### Supplied records:
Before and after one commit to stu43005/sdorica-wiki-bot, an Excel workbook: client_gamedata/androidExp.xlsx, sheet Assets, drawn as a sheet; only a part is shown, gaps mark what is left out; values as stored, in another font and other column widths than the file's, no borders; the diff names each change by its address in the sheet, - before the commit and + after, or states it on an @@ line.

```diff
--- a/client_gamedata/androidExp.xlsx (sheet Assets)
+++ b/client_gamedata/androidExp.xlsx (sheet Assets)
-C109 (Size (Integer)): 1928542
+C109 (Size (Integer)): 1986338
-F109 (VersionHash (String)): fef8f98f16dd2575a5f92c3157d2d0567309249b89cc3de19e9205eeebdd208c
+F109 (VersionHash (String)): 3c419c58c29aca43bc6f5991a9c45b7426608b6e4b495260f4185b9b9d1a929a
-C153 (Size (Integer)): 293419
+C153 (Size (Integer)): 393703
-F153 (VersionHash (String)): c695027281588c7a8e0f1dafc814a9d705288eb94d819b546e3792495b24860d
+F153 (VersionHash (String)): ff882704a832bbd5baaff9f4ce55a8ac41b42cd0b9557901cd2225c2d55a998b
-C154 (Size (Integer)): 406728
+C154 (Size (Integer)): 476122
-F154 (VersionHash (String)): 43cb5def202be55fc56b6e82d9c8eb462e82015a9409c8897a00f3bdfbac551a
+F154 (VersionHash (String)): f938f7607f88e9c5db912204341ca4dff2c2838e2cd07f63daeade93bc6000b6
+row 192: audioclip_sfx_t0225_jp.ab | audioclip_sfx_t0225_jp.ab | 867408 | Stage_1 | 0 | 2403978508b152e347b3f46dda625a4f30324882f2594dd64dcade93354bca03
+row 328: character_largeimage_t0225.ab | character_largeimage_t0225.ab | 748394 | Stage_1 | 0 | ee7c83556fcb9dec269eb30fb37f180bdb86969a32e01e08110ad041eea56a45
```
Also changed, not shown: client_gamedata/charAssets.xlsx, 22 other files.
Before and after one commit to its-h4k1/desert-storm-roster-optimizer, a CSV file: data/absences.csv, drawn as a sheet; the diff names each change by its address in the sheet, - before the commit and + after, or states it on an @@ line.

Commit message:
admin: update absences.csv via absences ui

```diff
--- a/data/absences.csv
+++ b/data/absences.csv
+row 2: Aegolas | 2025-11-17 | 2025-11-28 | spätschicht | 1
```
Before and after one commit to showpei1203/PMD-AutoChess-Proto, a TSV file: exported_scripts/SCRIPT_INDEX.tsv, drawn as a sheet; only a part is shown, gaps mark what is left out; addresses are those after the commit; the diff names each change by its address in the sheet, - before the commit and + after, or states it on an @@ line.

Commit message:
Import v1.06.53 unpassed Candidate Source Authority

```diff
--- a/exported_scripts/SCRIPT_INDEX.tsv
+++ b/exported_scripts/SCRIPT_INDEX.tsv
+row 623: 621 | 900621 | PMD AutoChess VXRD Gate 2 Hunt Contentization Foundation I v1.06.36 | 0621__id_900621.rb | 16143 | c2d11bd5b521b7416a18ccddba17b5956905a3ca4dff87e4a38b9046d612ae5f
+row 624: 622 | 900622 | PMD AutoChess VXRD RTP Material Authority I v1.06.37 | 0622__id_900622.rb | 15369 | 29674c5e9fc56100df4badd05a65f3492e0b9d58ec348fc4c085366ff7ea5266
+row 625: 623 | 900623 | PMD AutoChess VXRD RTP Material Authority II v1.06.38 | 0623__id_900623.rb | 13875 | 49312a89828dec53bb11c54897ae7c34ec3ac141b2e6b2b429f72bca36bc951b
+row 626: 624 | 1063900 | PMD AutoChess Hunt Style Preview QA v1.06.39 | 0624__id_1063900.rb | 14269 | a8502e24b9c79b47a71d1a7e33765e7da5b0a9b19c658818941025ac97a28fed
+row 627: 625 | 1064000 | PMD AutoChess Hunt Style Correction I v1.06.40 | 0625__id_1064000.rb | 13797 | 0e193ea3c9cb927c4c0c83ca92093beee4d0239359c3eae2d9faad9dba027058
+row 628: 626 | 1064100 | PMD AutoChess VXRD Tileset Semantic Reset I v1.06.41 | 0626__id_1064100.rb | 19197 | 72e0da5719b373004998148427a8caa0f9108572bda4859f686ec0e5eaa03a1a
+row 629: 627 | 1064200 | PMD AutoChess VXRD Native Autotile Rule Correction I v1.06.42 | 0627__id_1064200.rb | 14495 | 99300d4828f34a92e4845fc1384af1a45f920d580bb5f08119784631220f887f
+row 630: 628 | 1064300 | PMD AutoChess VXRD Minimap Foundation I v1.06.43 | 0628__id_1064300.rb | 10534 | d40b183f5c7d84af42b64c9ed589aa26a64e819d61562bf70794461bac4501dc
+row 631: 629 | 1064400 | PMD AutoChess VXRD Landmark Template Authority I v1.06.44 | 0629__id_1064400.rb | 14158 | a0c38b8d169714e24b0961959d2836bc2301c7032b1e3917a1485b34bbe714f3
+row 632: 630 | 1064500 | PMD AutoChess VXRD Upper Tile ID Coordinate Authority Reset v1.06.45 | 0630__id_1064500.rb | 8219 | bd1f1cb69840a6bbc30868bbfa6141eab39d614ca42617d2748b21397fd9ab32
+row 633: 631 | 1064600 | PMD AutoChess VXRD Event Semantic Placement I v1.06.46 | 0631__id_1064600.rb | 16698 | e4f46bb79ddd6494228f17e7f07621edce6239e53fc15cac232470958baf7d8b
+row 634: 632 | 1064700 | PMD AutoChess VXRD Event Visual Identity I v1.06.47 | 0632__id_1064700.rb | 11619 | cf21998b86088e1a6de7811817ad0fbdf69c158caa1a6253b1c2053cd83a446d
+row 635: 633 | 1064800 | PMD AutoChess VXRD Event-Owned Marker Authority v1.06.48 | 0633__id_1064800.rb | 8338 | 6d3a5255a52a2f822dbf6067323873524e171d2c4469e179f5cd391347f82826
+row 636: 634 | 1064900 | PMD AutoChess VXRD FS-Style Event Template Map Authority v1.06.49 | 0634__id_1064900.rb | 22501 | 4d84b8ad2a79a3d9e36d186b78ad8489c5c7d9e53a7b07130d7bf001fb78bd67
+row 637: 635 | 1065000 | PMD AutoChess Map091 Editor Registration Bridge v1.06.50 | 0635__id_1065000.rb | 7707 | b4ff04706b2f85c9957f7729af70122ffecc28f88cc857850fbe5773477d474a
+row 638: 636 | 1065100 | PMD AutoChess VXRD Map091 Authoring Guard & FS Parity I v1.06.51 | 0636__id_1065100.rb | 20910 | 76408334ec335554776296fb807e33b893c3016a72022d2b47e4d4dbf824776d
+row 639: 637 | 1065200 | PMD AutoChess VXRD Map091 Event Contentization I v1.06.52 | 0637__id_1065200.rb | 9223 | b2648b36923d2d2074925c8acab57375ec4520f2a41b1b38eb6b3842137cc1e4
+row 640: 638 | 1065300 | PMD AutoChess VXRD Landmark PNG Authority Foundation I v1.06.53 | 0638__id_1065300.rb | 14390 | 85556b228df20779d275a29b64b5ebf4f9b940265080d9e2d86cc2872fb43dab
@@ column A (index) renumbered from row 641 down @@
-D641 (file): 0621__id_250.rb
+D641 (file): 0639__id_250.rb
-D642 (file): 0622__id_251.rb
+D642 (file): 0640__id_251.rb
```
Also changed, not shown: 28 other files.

### Task statement:
Where the string "files" appears in a line of the entries above, return that line.

### Result of this exercise:
Also changed, not shown: client_gamedata/charAssets.xlsx, 22 other files.
Also changed, not shown: 28 other files.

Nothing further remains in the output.